He says that Pakistan should be aware that a sovereign, independent and prosperous Afghanistan is in its interest. “Pakistan already appreciates the dividends of peace, stability and prosperity in Afghanistan,” says Karzai. During the time of the Taliban, “Their exports to Afghanistan were worth 25 million dollars annually. Today we buy goods worth 1.3 billion from them.”

The arrest of senior Taliban officials while crossing the border between Pakistan and Afghanistan gave the Karzai government some clues regarding the whereabouts of Mullah Omar and the training camps in Pakistan, and that was the “cause of anger and anguish.”

When quizzed about Mullah Omar and whether he believed the Taliban leader was in Quetta, Karzai was initially guarded. “I have decided not to speak about this issue. I wouldn’t like to say much about the whereabouts of Mullah Omar or where they (the Taliban) are being trained. But we know they were training there (in Pakistan), recruiting from there and getting financed from there.”

By way of example, he told me that about a month ago, over 100 militants were attempting to cross over the border from Pakistan, and the Afghan army, together with NATO forces and the coalition, killed many of them. “When the army went in to recover the bodies they saw that these people had been given guns, rocket launchers and ammunition worth thousands of dollars, but they were not even given shoes!

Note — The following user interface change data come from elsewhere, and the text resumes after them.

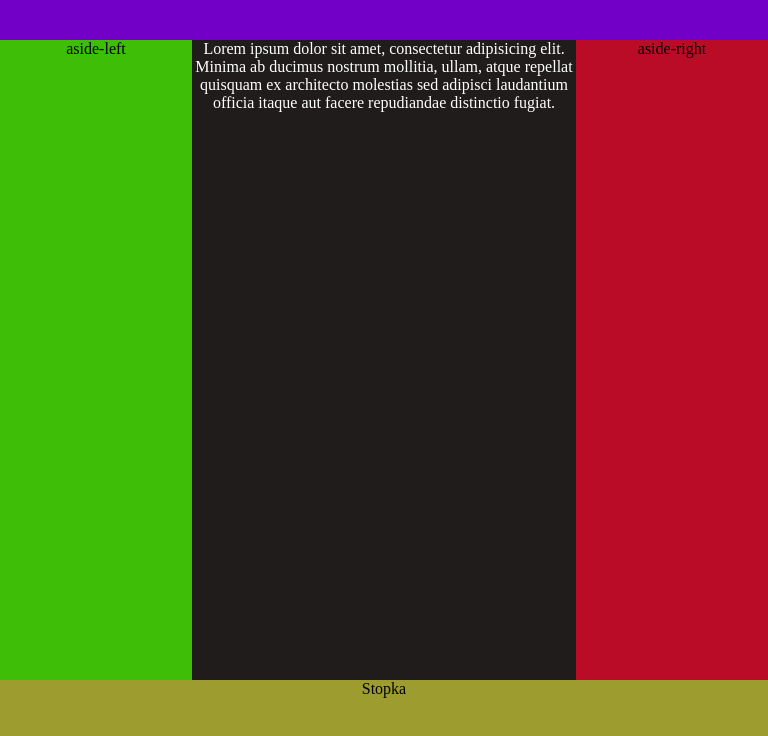
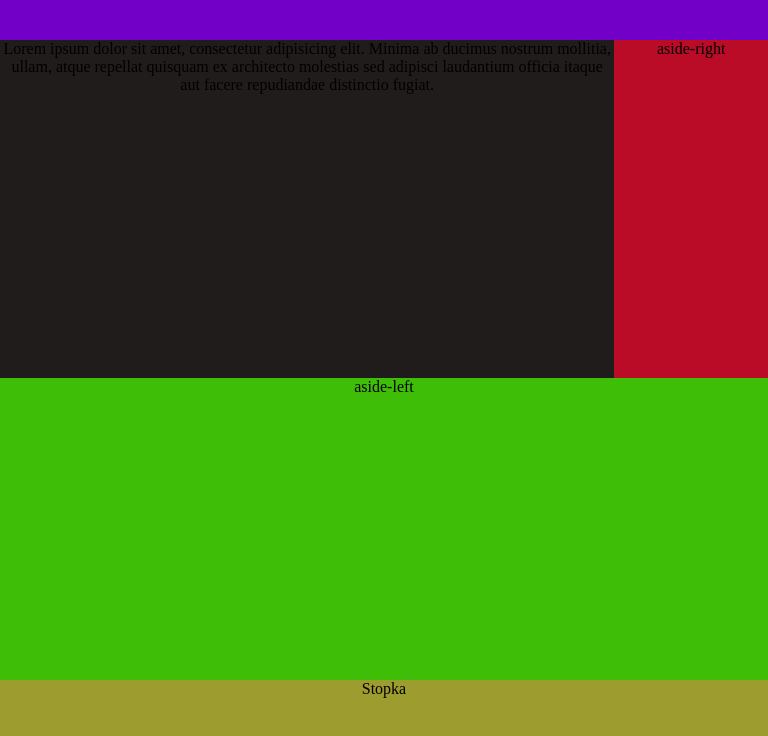
Before and after one commit to AndrzejS001/flexbox, a plain HTML site: page index.html in a window 768 px wide. Shown: the part 40-776 px from the top of the page. Drawn offline with Linux system fonts and the light colour scheme.

Commit message:
Dodanie wszystkich elementów

```diff
--- a/css/responsive.css
+++ b/css/responsive.css
@@ -1,13 +1,30 @@
+/*Style dla media 992*/
+@media all and (min-width: 992px){
+	#left-aside, #right-aside{
+		flex:1;
+	}
+	article{
+		flex: 2;
+	}
+}
+
 /*Style dla media 768 max 991*/
-@media all and (min-width: 768px) and (min-width: 991px) {
+@media all and (min-width: 768px) and (max-width: 991px) {
+	section{
+		flex-wrap: wrap;
+
+	}
 	article{
-		flex:3;
+		order: 1;
+		width: 80%;
 	}
 	#right-aside{
-		flex:1;
+		width: 20%;
+		order: 2;
 	}
 	#left-aside{
 		width: 100%;
+		order: 3;
 	}
 }
 
--- a/css/style.css
+++ b/css/style.css
@@ -23,21 +23,16 @@ section{
 }
 #left-aside{
 	background-color: #3fbe07;
-	flex: 1;
 }
 
 article{
 	background-color: #211c1c;
-	color: #fff;
-	flex:2;
+
 }
 #right-aside{
 	background-color: #ba0c27;
-	flex: 1;
 }
 
-
-
-
+/*Style dla stopki*/
 footer{
 	background-color:#9c9c2f;
--- a/index.html
+++ b/index.html
@@ -4,6 +4,7 @@
 <head>
 	<meta charset="UTF-8">
 	<title>flexbox</title>
+	<meta name="viewport" content="width=device-width, initial-scale=1.0">
 	<link rel="stylesheet" href="css/style.css">
 	<link rel="stylesheet" href="css/responsive.css">
 </head>
```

Some of them were wearing plastics,” he said, referring to the cheap plastic sandals or flip-flops, typically worn by the poor and totally unsuitable for the snowy and mountainous terrain of the border regions. “They are using them as cannon fodder to either kill or be killed.”

While some of his countrymen believe that Pakistan has designs on certain areas of Afghanistan, Karzai does not seem to share that view. “It is in the interest of Pakistan to regard Afghanistan as a sovereign and independent neighbour, and Afghanistan should do the same for Pakistan.”

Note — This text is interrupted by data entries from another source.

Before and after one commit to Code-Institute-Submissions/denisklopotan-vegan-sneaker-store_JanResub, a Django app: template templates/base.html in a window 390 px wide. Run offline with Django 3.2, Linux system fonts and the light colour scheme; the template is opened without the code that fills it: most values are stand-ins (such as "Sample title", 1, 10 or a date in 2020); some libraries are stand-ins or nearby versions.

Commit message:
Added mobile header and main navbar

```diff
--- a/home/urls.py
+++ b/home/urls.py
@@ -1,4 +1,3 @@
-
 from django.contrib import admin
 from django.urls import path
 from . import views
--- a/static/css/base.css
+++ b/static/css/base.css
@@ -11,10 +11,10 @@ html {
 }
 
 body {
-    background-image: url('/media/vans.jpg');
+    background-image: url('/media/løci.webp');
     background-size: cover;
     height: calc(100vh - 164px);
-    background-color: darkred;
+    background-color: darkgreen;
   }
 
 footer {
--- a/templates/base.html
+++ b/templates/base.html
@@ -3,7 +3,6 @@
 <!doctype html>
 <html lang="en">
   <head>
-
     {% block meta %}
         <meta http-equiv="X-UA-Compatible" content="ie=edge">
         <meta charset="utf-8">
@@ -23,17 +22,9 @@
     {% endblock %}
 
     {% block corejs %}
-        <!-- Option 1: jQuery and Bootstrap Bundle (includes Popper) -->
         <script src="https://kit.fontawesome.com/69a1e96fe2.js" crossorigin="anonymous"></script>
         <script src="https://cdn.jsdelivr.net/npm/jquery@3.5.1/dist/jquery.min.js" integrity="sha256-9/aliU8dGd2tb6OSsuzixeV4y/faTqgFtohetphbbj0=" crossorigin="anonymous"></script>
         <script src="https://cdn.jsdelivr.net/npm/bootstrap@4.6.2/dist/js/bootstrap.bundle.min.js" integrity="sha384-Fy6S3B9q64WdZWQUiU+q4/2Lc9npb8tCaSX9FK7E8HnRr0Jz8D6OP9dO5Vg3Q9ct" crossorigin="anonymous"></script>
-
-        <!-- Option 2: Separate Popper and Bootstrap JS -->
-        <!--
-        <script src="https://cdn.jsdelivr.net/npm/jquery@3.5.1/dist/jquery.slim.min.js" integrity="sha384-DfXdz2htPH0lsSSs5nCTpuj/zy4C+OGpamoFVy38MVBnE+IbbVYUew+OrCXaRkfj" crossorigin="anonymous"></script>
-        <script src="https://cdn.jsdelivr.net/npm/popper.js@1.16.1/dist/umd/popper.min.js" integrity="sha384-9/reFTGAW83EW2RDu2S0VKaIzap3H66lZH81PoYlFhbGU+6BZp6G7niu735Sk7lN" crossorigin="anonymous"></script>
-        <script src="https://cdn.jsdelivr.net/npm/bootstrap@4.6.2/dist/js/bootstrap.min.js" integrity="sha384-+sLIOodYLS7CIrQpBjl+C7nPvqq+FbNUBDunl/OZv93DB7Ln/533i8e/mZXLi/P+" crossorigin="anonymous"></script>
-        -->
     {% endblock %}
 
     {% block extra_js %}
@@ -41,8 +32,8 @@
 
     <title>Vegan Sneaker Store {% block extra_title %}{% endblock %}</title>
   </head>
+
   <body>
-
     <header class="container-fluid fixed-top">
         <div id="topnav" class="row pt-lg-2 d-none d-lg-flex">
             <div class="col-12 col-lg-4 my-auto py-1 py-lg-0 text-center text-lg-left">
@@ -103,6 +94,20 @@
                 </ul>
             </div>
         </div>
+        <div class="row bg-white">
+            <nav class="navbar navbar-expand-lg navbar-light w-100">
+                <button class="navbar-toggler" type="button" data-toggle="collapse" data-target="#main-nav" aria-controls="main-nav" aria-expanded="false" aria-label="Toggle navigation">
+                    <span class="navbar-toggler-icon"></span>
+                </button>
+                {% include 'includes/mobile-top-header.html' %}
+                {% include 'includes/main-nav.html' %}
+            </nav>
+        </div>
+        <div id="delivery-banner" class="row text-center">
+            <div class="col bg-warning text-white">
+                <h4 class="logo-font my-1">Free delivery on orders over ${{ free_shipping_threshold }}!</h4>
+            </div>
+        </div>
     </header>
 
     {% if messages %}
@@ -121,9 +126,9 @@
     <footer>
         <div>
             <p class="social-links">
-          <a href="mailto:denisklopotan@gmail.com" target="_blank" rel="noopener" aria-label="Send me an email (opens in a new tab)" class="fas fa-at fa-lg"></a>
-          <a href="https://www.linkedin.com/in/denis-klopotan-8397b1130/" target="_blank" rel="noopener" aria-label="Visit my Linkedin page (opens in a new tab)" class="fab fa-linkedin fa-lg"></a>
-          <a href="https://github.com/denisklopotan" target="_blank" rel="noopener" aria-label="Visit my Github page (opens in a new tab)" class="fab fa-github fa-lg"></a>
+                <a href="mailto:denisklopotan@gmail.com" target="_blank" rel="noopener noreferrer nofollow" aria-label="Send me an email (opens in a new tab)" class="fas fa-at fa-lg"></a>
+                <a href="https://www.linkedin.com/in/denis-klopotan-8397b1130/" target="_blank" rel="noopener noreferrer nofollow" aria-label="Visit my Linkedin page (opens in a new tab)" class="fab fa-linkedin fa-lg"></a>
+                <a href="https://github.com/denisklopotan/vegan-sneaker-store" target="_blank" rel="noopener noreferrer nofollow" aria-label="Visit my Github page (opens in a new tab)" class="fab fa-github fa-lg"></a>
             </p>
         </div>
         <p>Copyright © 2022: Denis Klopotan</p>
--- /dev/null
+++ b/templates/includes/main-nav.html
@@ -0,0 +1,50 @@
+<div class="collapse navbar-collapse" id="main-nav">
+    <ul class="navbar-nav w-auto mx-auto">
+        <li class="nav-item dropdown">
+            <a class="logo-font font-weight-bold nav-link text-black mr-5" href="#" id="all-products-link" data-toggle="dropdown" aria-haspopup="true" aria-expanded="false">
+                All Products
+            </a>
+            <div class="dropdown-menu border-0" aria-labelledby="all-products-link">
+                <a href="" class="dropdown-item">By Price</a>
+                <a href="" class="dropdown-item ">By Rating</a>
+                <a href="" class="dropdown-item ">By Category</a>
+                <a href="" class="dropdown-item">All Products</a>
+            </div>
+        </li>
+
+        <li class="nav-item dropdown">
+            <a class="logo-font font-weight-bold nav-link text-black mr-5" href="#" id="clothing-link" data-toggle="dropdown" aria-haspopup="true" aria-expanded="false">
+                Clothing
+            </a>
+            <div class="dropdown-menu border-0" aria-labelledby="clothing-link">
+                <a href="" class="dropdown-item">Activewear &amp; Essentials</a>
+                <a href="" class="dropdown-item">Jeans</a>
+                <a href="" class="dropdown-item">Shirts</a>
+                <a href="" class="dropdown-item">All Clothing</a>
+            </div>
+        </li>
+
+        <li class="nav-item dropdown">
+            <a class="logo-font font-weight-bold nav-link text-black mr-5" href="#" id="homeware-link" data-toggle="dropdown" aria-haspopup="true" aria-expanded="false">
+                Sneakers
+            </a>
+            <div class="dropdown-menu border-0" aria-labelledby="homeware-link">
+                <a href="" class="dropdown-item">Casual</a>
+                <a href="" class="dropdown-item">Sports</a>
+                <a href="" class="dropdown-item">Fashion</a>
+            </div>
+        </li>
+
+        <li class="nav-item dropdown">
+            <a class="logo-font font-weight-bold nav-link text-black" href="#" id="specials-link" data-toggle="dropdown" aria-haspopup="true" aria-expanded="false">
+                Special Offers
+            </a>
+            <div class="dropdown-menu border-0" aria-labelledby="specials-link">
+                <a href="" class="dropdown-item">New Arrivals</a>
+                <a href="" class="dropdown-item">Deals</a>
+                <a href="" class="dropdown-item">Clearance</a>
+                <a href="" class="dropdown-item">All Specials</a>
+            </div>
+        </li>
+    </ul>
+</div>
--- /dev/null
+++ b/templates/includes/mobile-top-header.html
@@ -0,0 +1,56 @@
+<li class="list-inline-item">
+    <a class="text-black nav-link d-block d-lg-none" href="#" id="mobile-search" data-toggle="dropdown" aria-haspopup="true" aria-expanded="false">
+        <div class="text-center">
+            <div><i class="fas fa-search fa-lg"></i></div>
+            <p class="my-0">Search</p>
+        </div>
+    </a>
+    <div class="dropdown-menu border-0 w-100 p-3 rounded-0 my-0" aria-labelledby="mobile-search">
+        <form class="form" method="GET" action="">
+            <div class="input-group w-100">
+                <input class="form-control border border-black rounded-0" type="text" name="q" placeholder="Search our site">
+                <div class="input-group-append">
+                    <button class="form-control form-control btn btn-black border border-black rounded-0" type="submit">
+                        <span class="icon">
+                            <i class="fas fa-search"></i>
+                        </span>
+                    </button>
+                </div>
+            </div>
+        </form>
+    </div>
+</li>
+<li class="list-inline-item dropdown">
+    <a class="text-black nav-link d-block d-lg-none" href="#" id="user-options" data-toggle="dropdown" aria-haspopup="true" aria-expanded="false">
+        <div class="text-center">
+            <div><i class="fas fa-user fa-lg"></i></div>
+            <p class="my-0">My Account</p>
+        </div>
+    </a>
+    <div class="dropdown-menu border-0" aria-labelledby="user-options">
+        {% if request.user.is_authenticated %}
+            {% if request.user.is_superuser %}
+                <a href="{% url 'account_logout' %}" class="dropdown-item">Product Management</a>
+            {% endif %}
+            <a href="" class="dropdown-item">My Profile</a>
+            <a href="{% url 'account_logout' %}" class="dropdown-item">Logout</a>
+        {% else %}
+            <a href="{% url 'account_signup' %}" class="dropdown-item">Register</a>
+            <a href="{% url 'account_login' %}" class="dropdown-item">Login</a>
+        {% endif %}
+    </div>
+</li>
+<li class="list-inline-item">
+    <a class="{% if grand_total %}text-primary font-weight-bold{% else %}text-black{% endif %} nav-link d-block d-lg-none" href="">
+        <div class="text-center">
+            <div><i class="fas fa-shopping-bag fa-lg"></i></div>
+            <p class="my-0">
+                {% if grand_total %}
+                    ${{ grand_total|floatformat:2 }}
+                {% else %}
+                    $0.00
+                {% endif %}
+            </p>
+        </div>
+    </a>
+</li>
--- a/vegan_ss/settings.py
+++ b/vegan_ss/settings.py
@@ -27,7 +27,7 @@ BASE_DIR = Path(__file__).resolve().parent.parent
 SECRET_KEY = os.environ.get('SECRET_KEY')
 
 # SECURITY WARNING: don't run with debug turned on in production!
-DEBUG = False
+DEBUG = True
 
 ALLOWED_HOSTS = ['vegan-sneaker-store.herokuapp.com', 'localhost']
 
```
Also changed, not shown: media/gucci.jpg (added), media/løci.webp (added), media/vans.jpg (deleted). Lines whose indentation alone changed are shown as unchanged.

Questioned about the 200 suicide bombers the Taliban are threatening to deploy in their spring offensive, Karzai responded that they are “mostly from the Middle East and are for sure Al Qaeda followers.” As for the million-dollar question — is bin Laden in Afghanistan or Pakistan — he wearily replied that he had been asked this question too many times: “We have not found his base to provide an answer, but wherever he is, we should capture him.” However, he was clear about where he was not. “He is not in Afghanistan, by the way. I don’t know where he is, but he is not in my country, and neither is Mullah Omar.”

Two years ago, Karzai issued a warning to the multinational force not to use air power over Afghanistan without prior permission of his government. Recently, he criticised NATO leaders over their handling of the Helmand province, where following negotiations with local tribal leaders, but without consulting the government of Afghanistan, British forces left the province in the hands of pro-Taliban forces, causing chaos and forcing many citizens to flee the area. “This is a continuing concern for us. On the one hand, the Afghan people want the fight against terror to continue effectively. We want them (the Taliban) defeated, we want them thrown out of Afghanistan, and we want to prevent them from re-entering. Collateral damage is created, both by the terrorists and those confronting them, and we would like this to be reduced. No one can bear to lose a child or a member of their family, and my strong advice to the coalition and to NATO is to make very, very sure that civilians are not caught in the crossfire.”

Recently, Karzai voiced his concern that the US and Britain were looking at the situation in Afghanistan through the prism of Pakistan. When I asked him if he had relayed this concern, he was emphatic. “Yes, I have passed that message loud and clear to everyone. You see, during the jihad years, the West perceived Afghanistan from a Pakistani perspective, and we have all suffered the consequences of that, even the western countries. Afghanistan is a historical country with thousands of years of proud history, a distinct culture and values, and a distinct population. I am happy that a lot of countries have recognised this. Looking at Afghanistan from the perspective of other countries will only cause trouble, not help us.”